- For example, we don't know in what sense he knows hate. Has he only witnessed hate at a distance, or has he been the victim of hate, or has he been a hater himself?
- His very hesitancy with the topic (what's he trying to hide?) should set off alarm bells of reader suspicion. Like most people, he has probably experienced several varieties of hate.
- Why is hate an "icy" emotion?
- You might think that hate should be red-hot because it is so closely related to blind anger. But we think he isn't talking about the kind of anger that comes on you in a fit of rage. We think he's talking about the anger that lingers beneath the surface, that you turn over and over in your mind.
- You've probably heard the phrase, "Revenge is a dish best served cold." The idea is that, when you take what was originally a hot emotion and allow yourself to reflect on it in a very deliberate manner, you can come up with the cruelest response of all. Not to mention, the worst villains in movies are always the ones who kill and destroy without breaking a sweat or even seeming to care.
- The phrase "also great" doesn't tell us anything about the status of ice compared to fire. So be careful about saying that ice is just as powerful as fire. He doesn't tell us that. When it comes to destruction, ice is in the same league as fire, but we don't know who would win a one-on-one cage match.
And would suffice.
- The last line picks up on the idea that we don't know whether fire or ice is stronger.
- The end of the poem suggests that it doesn't matter which is stronger: both will do the trick. "Suffice" means to be enough to bring about some effect.
- Once you destroy something, it's gone. If you wanted to destroy some document, setting it on fire would do the job. So would tearing it up into a million little pieces. But if you set the document on fire and then wanted to scatter the ashes to the corners of the earth just to be sure, someone would be justified in saying, "Hey, what are you doing? It's over."

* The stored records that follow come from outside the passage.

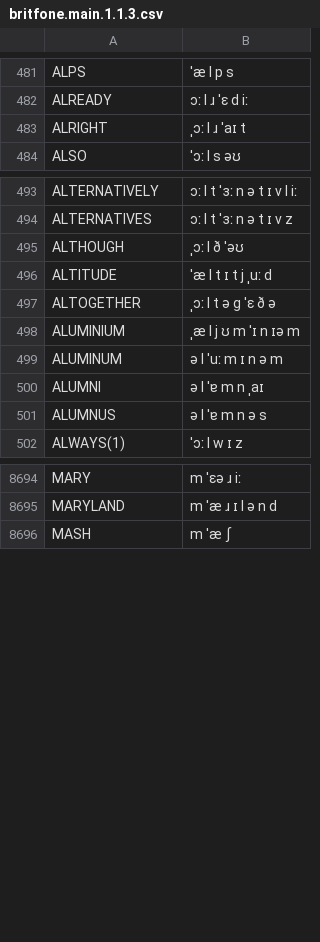
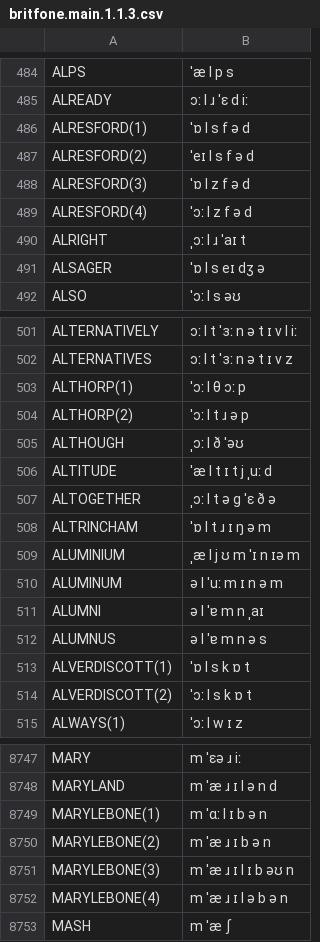
Before and after one commit to JoseLlarena/Britfone, a CSV file: britfone.main.1.1.3.csv, drawn as a sheet; only a part is shown, gaps mark what is left out; the diff covers the shown part only; the diff names each change by its address in the sheet, - before the commit and + after, or states it on an @@ line.

```diff
--- a/britfone.main.1.1.3.csv
+++ b/britfone.main.1.1.3.csv
+row 486: ALRESFORD(1) | ˈɒ l s f ə d
+row 487: ALRESFORD(2) | ˈeɪ l s f ə d
+row 488: ALRESFORD(3) | ˈɒ l z f ə d
+row 489: ALRESFORD(4) | ˈɔː l z f ə d
+row 491: ALSAGER | ˈɒ l s eɪ dʒ ə
+row 503: ALTHORP(1) | ˈɔː l θ ɔː p
+row 504: ALTHORP(2) | ˈɔː l t ɹ ə p
+row 508: ALTRINCHAM | ˈɒ l t ɹ ɪ ŋ ə m
+row 513: ALVERDISCOTT(1) | ˈɒ l s k ɒ t
+row 514: ALVERDISCOTT(2) | ˈɔː l s k ɒ t
+row 8749: MARYLEBONE(1) | m ˈɑː l ɪ b ə n
+row 8750: MARYLEBONE(2) | m ˈæ ɹ ɪ b ə n
+row 8751: MARYLEBONE(3) | m ˈæ ɹ ɪ l ɪ b əʊ n
+row 8752: MARYLEBONE(4) | m ˈæ ɹ ɪ l ə b ə n
```
Also changed, not shown: 63 added rows and 1 edited cell elsewhere in this file.
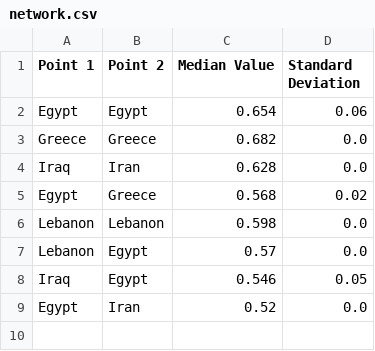
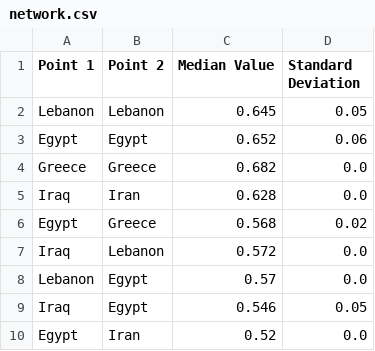
Before and after one commit to maltaweel/ImageComparison, a CSV file: pre9th/network_output/network.csv, drawn as a sheet.

```diff
--- a/pre9th/network_output/network.csv
+++ b/pre9th/network_output/network.csv
@@ -1,3 +1,4 @@
 Point 1,Point 2,Median Value,Standard Deviation
-Egypt,Egypt,0.654,0.06
+Lebanon,Lebanon,0.645,0.05
+Egypt,Egypt,0.652,0.06
 Greece,Greece,0.682,0.0
@@ -5,3 +6,3 @@ Iraq,Iran,0.628,0.0
 Egypt,Greece,0.568,0.02
-Lebanon,Lebanon,0.598,0.0
+Iraq,Lebanon,0.572,0.0
 Lebanon,Egypt,0.57,0.0
```
Also changed, not shown: 9-4/network_output/network.csv, network_output/network.csv, 40 other files.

- Interestingly, the word "suffice" is a very rational and even lawyer-ly word. The speaker seems to be demonstrating "icy" thinking here. If you got a little chill up your spine at the end of the poem, that might be why.